According to the best estimates of astronomers from around the world, there are at least one hundred billion galaxies in the observable universe.
That doesn't even include the parts of our universe (there could be multiple universes) that we can’t see. Within those galaxies, scientists estimate that there are as many as one hundred billion galaxies. For all we know, these numbers could be in the trillions.
New research coming from a team of international scientists, led by Professor Heidi Jo Newberg from the Rensselaer Polytechnic Institute, suggests that the Milky Way galaxy is at least 50 percent larger than what is commonly believed. These estimates are based on new findings that reveal our galaxy is contoured into multiple concentric ripples.
“In essence, what we found is that the disk of the Milky Way isn’t just a disk of stars in a flat plane — it’s corrugated. As it radiates outward from the sun, we see at least four ripples in the disk of the Milky Way. While we can only look at part of the galaxy with this data, we assume that this pattern is going to be found throughout the disk.” (source)
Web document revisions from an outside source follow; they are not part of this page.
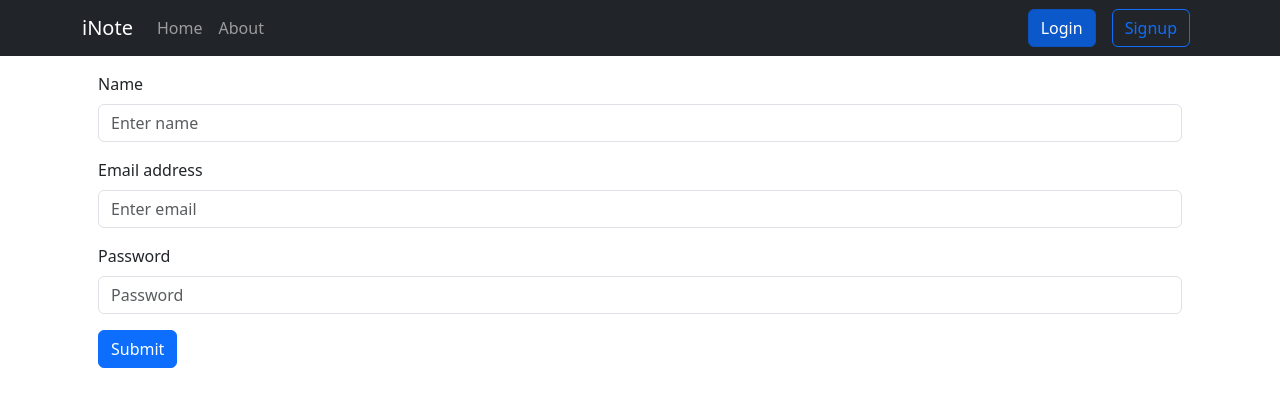
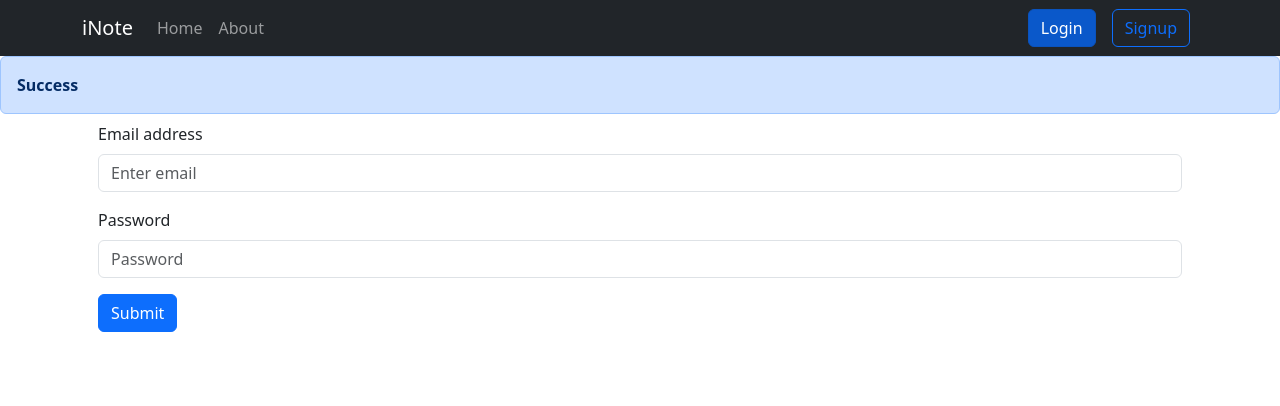
Before and after one commit to amisha-adwani/iNotes-App, a React (Create React App) app: page /login in a window 1280 px wide. Shown: the top 406 px of the page. Built offline with nearby package versions, Linux system fonts and the light colour scheme.

Commit message:
alert component added;

```diff
--- a/src/App.js
+++ b/src/App.js
@@ -1,3 +1,4 @@
+import React,{useState} from 'react';
 import Home from './components/Home';
 import NavBar from './components/Navbar';
 import About from './components/About'
@@ -5,23 +6,35 @@ import { BrowserRouter as Router, Route, Routes } from "react-router-dom";
 import {  NoteState } from './context/noteContext';
 import Login from './components/Login';
 import Signup from './components/Signup';
+import SuccessAlert from './components/Alert';
 
 function App() {
+  const [alert, setAlert] = useState({})
+  const showAlert = (variant, message) => {
+    setAlert({
+      variant: variant,
+      message: message,
+    });
+    setTimeout(() => {
+      setAlert(null);
+    }, 1500);
+  };
   return (
     <div>
       <Router>
       <NavBar/>
+      <SuccessAlert alert={alert}/>
       <div className="container">
       <NoteState>
         <Routes>
           <Route
-          path='/home' element={<Home/>}/>
+          path='/home' element={<Home showAlert={showAlert}/>}/>
           <Route
           path='/about' element={<About/>}/>
           <Route
-          path='/login' element={<Login/>}/>
+          path='/login' element={<Login showAlert={showAlert}/>}/>
           <Route
-          path='/signup' element={<Signup/>}/>
+          path='/signup' element={<Signup showAlert={showAlert}/>}/>
         </Routes>
       </NoteState>
       </div>
--- a/src/components/AddNote.js
+++ b/src/components/AddNote.js
@@ -3,7 +3,7 @@ import Button from 'react-bootstrap/Button';
 import Form from 'react-bootstrap/Form';
 import { NoteContext } from "../context/noteContext";
 
-function BasicExample() {
+function AddNote(props) {
     const context = useContext(NoteContext);
     const { addNote } = context;
 
@@ -13,6 +13,7 @@ function BasicExample() {
         e.preventDefault()
         addNote( notes.title, notes.description, notes.tag)
         // console.log(notes.title, notes.description)
+        props.showAlert('success','note added successfully')
         setNotes({title:'', description:'', tag:''})
       }
     function handleDescChange(event) {
@@ -29,6 +30,7 @@ function BasicExample() {
       }
 
   return (
+    <div className='container'>
     <Form>
       <Form.Group className="mb-3">
         <Form.Label>Title</Form.Label>
@@ -44,7 +46,8 @@ function BasicExample() {
         Save
       </Button>
     </Form>
+    </div>
   );
 }
 
-export default BasicExample;
+export default AddNote;
--- /dev/null
+++ b/src/components/Alert.js
@@ -0,0 +1,15 @@
+import Alert from "react-bootstrap/Alert";
+
+function SuccessAlert(props) {
+  return (
+    <div style={{ height: "50px" }}>
+      {props.alert && (
+        <Alert variant={props.alert.variant}>
+          <strong>{props.alert.variant === 'danger'? 'Error': 'Success'}</strong> {props.alert.message}
+        </Alert>
+      )}
+    </div>
+  );
+}
+
+export default SuccessAlert;
--- a/src/components/Home.js
+++ b/src/components/Home.js
@@ -1,12 +1,13 @@
 import React from 'react'
 import Notes from './Notes'
 import AddNote from './AddNote'
-const Home = () => {
 
+
+const Home = (props) => {
   return (
     <div className='container'>
-      <AddNote />
-      <Notes />
+      <AddNote showAlert={props.showAlert}/>
+      <Notes showAlert={props.showAlert}/>
     </div>
   )
 }
--- a/src/components/Login.js
+++ b/src/components/Login.js
@@ -2,10 +2,9 @@ import React, { useState } from "react";
 import Button from "react-bootstrap/Button";
 import Form from "react-bootstrap/Form";
 import { useNavigate } from "react-router-dom";
-const Login = () => {
+const Login = (props) => {
   let navigate = useNavigate();
   const [credentials, setCredentials] = useState({
-    username: "",
     email: "",
     password: "",
   });
@@ -19,7 +18,6 @@ const Login = () => {
         "Content-Type": "application/json",
       },
       body: JSON.stringify({
-        name: credentials.username,
         email: credentials.email,
         password: credentials.password,
       }),
@@ -29,9 +27,10 @@ const Login = () => {
     if (json.success) {
       // save the auth token and redirect
       localStorage.setItem("token", json.authtoken);
-      navigate("/home");
+      navigate("/home")
+      props.showAlert('success', 'Successfully loged in')
     } else {
-      alert("Invalid credentials");
+      props.showAlert('danger', 'Invalid credentials')
     }
   };
 
@@ -41,16 +40,6 @@ const Login = () => {
   return (
     <div className="m-3">
       <Form>
-        <Form.Group className="mb-3" controlId="formBasicText">
-          <Form.Label>Name</Form.Label>
-          <Form.Control
-            type="text"
-            placeholder="Enter name"
-            name="username"
-            value={credentials.username}
-            onChange={handleChange}
-          />
-        </Form.Group>
         <Form.Group className="mb-3" controlId="formBasicEmail">
           <Form.Label>Email address</Form.Label>
           <Form.Control
--- a/src/components/NoteItem.js
+++ b/src/components/NoteItem.js
@@ -12,7 +12,7 @@ export default function NoteItem(props) {
 //   console.log(props);
   return (
     <div>
-      <Card style={{ width: "18rem" }}>
+      <Card style={{ height: "125px", width:"316px"}}>
         <Card.Body>
           <Card.Title>{props.note.title}</Card.Title>
           <Card.Text>{props.note.description}</Card.Text>
--- a/src/components/Notes.js
+++ b/src/components/Notes.js
@@ -15,7 +15,7 @@ const Notes = () => {
     <div>
       {/* <Row xs={1} md={2} lg={3} className="g-4"> */}
       <h4>Your Notes </h4>
-      <Row xs={1} md={2} lg={4} className="g-4">
+      <Row xs={1} md={2} lg={3} className="g-4">
         {notes.map((note) => {
           return (
             <div key={note._id}>
--- a/src/components/Signup.js
+++ b/src/components/Signup.js
@@ -3,7 +3,7 @@ import Button from 'react-bootstrap/Button';
 import Form from 'react-bootstrap/Form';
 import { useNavigate } from "react-router-dom";
 
-function Signup() {
+function Signup(props) {
   let navigate = useNavigate();
   const [credentials, setCredentials] = useState({
     name: "",
@@ -30,8 +30,9 @@ function Signup() {
       // save the auth token and redirect
       localStorage.setItem("token", json.authtoken);
       navigate("/home");
+      props.showAlert('success', 'successfully created an account')
     } else {
-      alert("Invalid credentials");
+      props.showAlert('danger', 'Invalid credentials')
     }
   };
 
@@ -47,12 +48,12 @@ function Signup() {
       </Form.Group>
       <Form.Group className="mb-3" >
         <Form.Label htmlFor="email">Email address</Form.Label>
-        <Form.Control type="email" name='email' placeholder="Enter email" onChange={handleChange}/>
+        <Form.Control type="email" name='email' placeholder="Enter email" onChange={handleChange} />
       </Form.Group>
 
       <Form.Group className="mb-3" >
         <Form.Label htmlFor="password">Password</Form.Label>
-        <Form.Control type="password" name='password' placeholder="Password" onChange={handleChange}/>
+        <Form.Control type="password" name='password' placeholder="Password" onChange={handleChange} minLength={5}/>
       </Form.Group>
       <Button variant="primary" type="submit" onClick={handleSubmit}>
         Submit
--- a/src/context/noteContext.js
+++ b/src/context/noteContext.js
@@ -49,6 +49,7 @@ const NoteState = (props) => {
       },
     });
     //client function
+    const json = await response.json();
     const newNote = notes.filter((note) => {
       return note._id !== id;
     });
```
The research is showing that what were previously thought to be rings are actually part of the galactic disk itself. As a result, scientists are now estimating that the Milky Way galaxy is not at least 100,000 light years across, but 150, 000, which is a pretty massive difference.
The research, funded in part by the National Science Foundation and titled “Rings and Radial Waves in the Disk of the Milky Way,” was recently published in the Astrophysical Journal. (source)
Another quote to reiterate the findings:
“Going into the research, astronomers had observed that the number of Milky Way stars diminishes rapidly about 50,000 light years from the center of the galaxy, and then a ring of stars appears at about 60,000 light years from the center, What we see now is that this apparent ring is actually a ripple in the disk. And it may well be that there are more ripples further out which we have not yet seen.” (source)
It’s pretty mind altering if you think about it, isn’t it? Light travels at 186,000 miles per second, so one light year is nearly 6 trillion miles. These new findings also raise further questions with regards to life beyond Earth. The general consensus within the scientific community these days it that yes – life beyond our world exists without question and it’s just a matter of time before we discover it.
Our reality seems to be larger than the human mind can comprehend, and all possibilities ranging from multiple universes, dimensions, parallel realities, time travel, shortcuts through space (wormholes), and much more are plausible.